→ **WORK REQUIRED**:
The sole answer should be the number of lines in the material below that hold "display".

___ DATA LISTING

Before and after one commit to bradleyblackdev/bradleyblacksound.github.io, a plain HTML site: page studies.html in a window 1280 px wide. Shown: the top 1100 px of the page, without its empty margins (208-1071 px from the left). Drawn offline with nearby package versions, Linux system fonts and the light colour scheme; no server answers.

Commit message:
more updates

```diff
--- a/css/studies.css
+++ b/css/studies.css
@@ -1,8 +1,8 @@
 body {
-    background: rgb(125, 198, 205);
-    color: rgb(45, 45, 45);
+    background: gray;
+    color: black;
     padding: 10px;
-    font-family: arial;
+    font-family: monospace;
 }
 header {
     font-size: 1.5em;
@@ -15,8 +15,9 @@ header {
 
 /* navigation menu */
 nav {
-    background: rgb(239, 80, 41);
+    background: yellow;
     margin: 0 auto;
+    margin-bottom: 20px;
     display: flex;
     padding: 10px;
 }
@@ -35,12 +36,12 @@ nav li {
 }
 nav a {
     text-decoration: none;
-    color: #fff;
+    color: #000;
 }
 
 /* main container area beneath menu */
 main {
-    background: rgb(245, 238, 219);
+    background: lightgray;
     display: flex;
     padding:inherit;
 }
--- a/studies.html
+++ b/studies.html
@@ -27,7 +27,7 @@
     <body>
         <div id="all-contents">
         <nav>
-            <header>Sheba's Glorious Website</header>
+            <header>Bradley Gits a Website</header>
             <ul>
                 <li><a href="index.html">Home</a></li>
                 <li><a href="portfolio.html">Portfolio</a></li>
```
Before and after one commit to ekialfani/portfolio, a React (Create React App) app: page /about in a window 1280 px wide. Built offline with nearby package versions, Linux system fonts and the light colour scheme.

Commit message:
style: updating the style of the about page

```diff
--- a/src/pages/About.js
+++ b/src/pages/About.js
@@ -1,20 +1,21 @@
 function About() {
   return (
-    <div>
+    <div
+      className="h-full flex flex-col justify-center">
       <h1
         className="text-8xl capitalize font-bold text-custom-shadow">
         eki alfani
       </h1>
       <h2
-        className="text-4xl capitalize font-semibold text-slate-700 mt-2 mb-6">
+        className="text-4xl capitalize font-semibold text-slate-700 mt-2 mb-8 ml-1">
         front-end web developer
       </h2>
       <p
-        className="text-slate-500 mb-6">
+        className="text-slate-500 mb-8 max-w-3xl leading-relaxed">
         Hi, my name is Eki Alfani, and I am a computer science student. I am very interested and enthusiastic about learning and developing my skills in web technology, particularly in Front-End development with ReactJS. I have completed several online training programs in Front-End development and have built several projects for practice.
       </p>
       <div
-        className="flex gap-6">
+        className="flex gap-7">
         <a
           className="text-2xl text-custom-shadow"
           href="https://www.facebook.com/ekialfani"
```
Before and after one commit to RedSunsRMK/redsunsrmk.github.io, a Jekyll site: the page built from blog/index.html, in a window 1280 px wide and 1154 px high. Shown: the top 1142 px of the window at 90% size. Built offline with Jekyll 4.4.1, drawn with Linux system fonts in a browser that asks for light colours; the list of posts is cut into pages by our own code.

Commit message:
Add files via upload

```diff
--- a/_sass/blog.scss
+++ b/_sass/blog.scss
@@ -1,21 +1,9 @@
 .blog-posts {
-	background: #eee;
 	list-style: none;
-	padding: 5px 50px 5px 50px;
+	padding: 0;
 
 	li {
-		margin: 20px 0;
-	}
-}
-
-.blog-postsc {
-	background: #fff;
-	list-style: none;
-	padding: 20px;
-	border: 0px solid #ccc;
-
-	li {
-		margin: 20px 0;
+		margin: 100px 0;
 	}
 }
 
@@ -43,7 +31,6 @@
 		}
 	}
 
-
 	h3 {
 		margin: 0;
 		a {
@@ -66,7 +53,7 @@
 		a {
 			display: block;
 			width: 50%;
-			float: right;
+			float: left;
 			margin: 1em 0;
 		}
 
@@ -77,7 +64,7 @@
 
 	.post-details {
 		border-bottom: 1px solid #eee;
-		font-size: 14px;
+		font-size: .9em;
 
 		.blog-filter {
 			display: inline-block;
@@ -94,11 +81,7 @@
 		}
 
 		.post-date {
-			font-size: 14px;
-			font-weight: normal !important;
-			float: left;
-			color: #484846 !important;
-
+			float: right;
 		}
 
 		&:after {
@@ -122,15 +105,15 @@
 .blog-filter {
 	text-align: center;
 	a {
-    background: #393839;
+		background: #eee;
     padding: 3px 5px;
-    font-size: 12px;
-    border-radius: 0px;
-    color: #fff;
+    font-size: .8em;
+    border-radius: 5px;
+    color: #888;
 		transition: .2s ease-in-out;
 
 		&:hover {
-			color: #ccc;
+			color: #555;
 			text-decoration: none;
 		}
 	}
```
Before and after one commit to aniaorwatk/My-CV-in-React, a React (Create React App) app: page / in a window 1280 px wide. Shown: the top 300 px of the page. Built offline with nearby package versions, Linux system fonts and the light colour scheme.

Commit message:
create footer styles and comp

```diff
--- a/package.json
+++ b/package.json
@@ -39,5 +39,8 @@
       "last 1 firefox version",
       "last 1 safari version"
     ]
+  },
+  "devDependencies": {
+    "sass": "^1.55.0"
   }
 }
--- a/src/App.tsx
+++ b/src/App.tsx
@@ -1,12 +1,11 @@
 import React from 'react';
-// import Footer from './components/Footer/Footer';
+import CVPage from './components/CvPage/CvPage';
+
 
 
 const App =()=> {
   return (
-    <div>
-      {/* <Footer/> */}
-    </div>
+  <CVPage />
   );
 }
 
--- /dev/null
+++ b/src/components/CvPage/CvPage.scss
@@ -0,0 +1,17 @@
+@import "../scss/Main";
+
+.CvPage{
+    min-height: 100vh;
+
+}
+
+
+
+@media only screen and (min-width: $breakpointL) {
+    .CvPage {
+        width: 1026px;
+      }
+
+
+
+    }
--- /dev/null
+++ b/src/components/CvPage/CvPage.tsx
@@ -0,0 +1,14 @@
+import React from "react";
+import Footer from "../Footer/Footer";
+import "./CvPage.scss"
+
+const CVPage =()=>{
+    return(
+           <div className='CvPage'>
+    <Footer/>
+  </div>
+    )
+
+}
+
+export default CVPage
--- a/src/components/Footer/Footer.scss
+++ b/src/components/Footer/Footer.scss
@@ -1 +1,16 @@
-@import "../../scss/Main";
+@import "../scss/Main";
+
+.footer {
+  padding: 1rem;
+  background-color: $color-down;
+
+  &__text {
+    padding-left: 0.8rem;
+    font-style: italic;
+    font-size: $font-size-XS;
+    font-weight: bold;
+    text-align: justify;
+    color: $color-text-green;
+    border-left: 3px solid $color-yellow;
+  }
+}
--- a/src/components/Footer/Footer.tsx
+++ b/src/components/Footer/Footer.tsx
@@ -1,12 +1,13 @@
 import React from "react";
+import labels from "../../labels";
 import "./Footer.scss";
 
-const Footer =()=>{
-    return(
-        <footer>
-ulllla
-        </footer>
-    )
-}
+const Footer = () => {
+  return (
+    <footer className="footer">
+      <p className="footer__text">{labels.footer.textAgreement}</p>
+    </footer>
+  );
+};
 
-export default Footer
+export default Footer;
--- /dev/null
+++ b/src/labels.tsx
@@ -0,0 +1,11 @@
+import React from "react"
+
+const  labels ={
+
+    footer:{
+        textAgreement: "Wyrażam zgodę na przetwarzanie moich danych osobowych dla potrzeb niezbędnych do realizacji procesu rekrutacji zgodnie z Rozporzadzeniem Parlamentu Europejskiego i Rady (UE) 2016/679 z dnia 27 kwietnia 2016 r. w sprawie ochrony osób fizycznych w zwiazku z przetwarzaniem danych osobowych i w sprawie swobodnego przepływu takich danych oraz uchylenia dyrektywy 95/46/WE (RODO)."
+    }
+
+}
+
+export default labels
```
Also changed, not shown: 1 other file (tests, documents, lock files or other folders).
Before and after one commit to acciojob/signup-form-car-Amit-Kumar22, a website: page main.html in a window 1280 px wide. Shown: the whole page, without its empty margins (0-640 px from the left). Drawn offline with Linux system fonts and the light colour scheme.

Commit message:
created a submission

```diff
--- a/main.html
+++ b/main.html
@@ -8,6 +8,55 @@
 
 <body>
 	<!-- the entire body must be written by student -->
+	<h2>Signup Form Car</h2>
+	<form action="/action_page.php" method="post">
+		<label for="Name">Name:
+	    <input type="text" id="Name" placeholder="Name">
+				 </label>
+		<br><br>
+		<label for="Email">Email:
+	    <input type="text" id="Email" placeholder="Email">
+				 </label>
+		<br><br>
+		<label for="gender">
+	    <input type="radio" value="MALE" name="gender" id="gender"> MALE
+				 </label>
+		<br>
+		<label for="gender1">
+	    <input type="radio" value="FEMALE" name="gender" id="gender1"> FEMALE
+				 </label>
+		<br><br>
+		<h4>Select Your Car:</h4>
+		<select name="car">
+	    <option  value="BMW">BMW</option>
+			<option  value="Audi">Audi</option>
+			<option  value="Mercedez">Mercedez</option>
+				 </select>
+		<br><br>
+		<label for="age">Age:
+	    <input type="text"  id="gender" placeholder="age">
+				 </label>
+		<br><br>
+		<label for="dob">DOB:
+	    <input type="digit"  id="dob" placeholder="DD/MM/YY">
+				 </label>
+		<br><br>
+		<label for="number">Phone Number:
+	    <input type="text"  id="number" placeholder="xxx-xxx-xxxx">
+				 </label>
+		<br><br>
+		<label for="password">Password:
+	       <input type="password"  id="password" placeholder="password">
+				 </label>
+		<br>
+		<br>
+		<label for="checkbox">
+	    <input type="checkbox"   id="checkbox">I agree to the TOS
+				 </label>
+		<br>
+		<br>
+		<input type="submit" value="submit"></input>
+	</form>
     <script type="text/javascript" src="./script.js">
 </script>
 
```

______

→ **SOLUTION TO THIS EXERCISE**:
4